  6. When will they talk about how ALEC controls and influences the state legislative process?

  7. mike from iowa

    Hey, why actually be a citizen when a strongman will take care of everything for you?

    Hasn’t this pretty much been the wingnuts biggest gripe about the Kenyan Usurper in their White House?

  8. I haven’t heard anything about the ballot issues from Stace or Osborn.
    Only thing I’ve heard from them is abortion and using the term “tax and spend” and that we have the money in the budget to raise teachers salaries and pay for roads and bridges.

    Oh, I almost forgot. Ripping liberals.

  9. I feel like South Dakotans are not dumb and can see phony and deceit. Having said that though; in a state with older citizens; if they know the candidates; they are Republican and the people like what candidates are saying and like what they themselves are reading; they are unlikely to challenge it. If people are working; they go about their business; it seems to me. On this site; people are vested. We are curious enough to question. How many citizens are going to dig deep into ballot measures? Maybe those very controversial such as abortion… I DO wish we could get more even balance in Democrat representation.

  10. Steve Sibson

    “I hate the fact that out-of-state interests have gotten involved in South Dakota’s initiative process.”

    Even though the out-of-staters are being forced to pay for our wants via the Federal taxing authority? Another violation of coveting, and this time it is also coming from the SDGOP. Liberals are running both parties in South Dakota.

  11. about time you learn another word Sibson

  12. Steve Sibson

    “I feel like South Dakotans are not dumb and can see phony and deceit.”

    They believed that we had to raise taxes to fix roads and bridges and to pay teachers. How many South Dakotans really understand the state budget?

  13. show us where the money would come from the budget Steve. Enlighten us

  14. Steve, what’s your opinion on the campaign finance reporting requirement? Does the above clip constitute an independent expenditure by the three District 19 candidates in advocacy against all ten ballot measures? Do they each have to file ten Independent Expenditure reports to the Secretary of State?

  15. Steve Sibson

    Cory, I am also trying to run down a copy. Nice to know what the real source is. Obviously looks like someone tied to the SDGOP establishment. The question is, how tied are they?

  16. Steve, I have no doubt of the GOP establishment origins of the flyer, not to mention the candidates themselves. I have confirmation that the bottom of the back page carries a disclaimer citing the three Republican candidates’ committees as the source of the funds for the flyer. They are thus responsible for the words on the page. But Steve, if you can find out who wrote the words (i.e., whom they hired to write the words, or what source they pulled the words from), I’d love to know.

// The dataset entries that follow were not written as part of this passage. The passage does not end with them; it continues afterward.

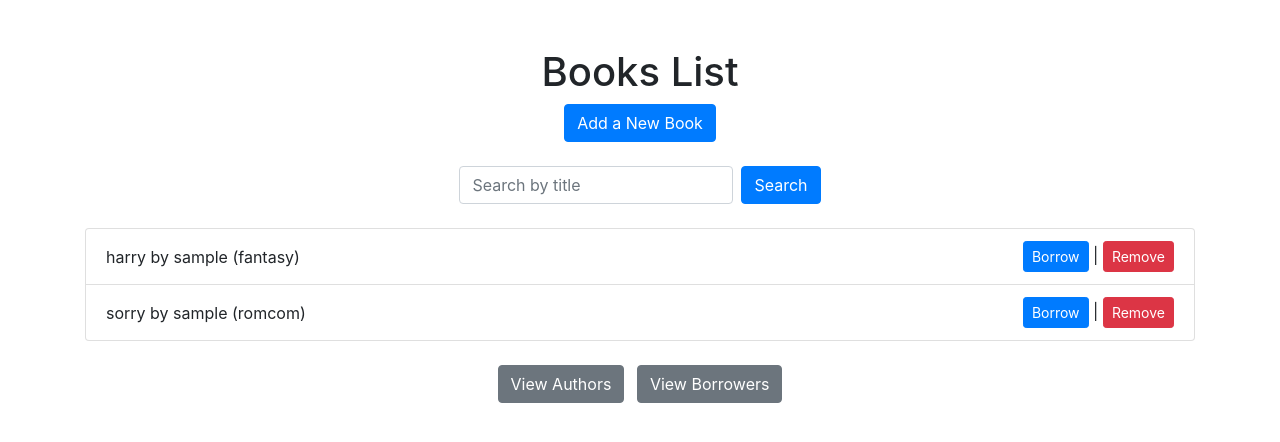
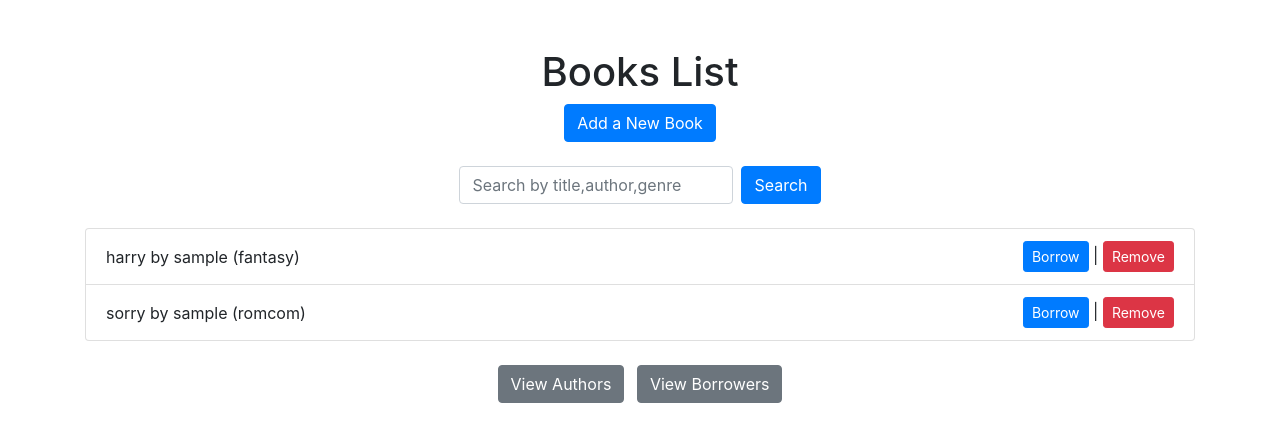
Before and after one commit to SRINATHR2001/web_lms, a Django app: page /books/ in a window 1280 px wide. Shown: the top 442 px of the page. Run offline with Django 5.2, Linux system fonts and the light colour scheme; data comes from the database, SQL or seed files in the repository; both versions use the stored data as it was after the commit; some libraries are stand-ins or nearby versions.

Commit message:
added search using author and genere

```diff
--- a/library_management/library/templates/library/list_books.html
+++ b/library_management/library/templates/library/list_books.html
@@ -9,7 +9,7 @@
         </div>
 
         <form method="get" action="{% url 'search_books' %}" class="form-inline justify-content-center mb-4">
-            <input type="text" name="q" class="form-control mr-2" placeholder="Search by title">
+            <input type="text" name="q" class="form-control mr-2" placeholder="Search by title,author,genre">
             <button type="submit" class="btn btn-primary">Search</button>
         </form>
 
--- a/library_management/library/views.py
+++ b/library_management/library/views.py
@@ -1,4 +1,5 @@
 from django.shortcuts import render, get_object_or_404, redirect
+from django.db.models import Q
 from .models import Book, Author, Borrower, BorrowedBook
 from .forms import BookForm, AuthorForm, BorrowerForm
 
@@ -21,7 +22,15 @@ def list_books(request):
 
 def search_books(request):
     query = request.GET.get('q')
-    books = Book.objects.filter(title__icontains=query)
+    if query:
+        books = Book.objects.filter(
+            Q(title__icontains=query) |
+            Q(author__name__icontains=query) |
+            Q(genre__icontains=query)
+        )
+    else:
+        books = Book.objects.all()
+
     return render(request, 'library/list_books.html', {'books': books})
 
 def remove_book(request, book_slug):
```
Also changed, not shown: library_management/db.sqlite3.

  17. I will try and run down a copy of this in our paper today. I know I saw a few copies in the local gas station.

    I am very disappointed in the inflammatory comments about “legalizing drugs” & “vote no on everything” in these rural areas many of our residents take things like this as word of God when going to the polls. I feel this newsletter hurts our democratic process and the candidates who wrote this should be ashamed of themselves.

  18. Bob Newland

    It’s a fairly regular occurrence; a legislator says something stupid. Less regular is a group of legislators conspiring and premeditating and publishing a really stupid and really arrogant statement advocating a political policy.

    Nemec commented: “Don’t Peterson/Schoenfish/Finck realize that South Dakota was the first state in the nation to adopt initiative and referendum specifically to address the legislature’s inaction or bad action?”

    I think it’s unlikely they realize it, Nick. When you are a legislator, to get knowledge, it must be delivered by folks so you can strain it for whatever you agree with.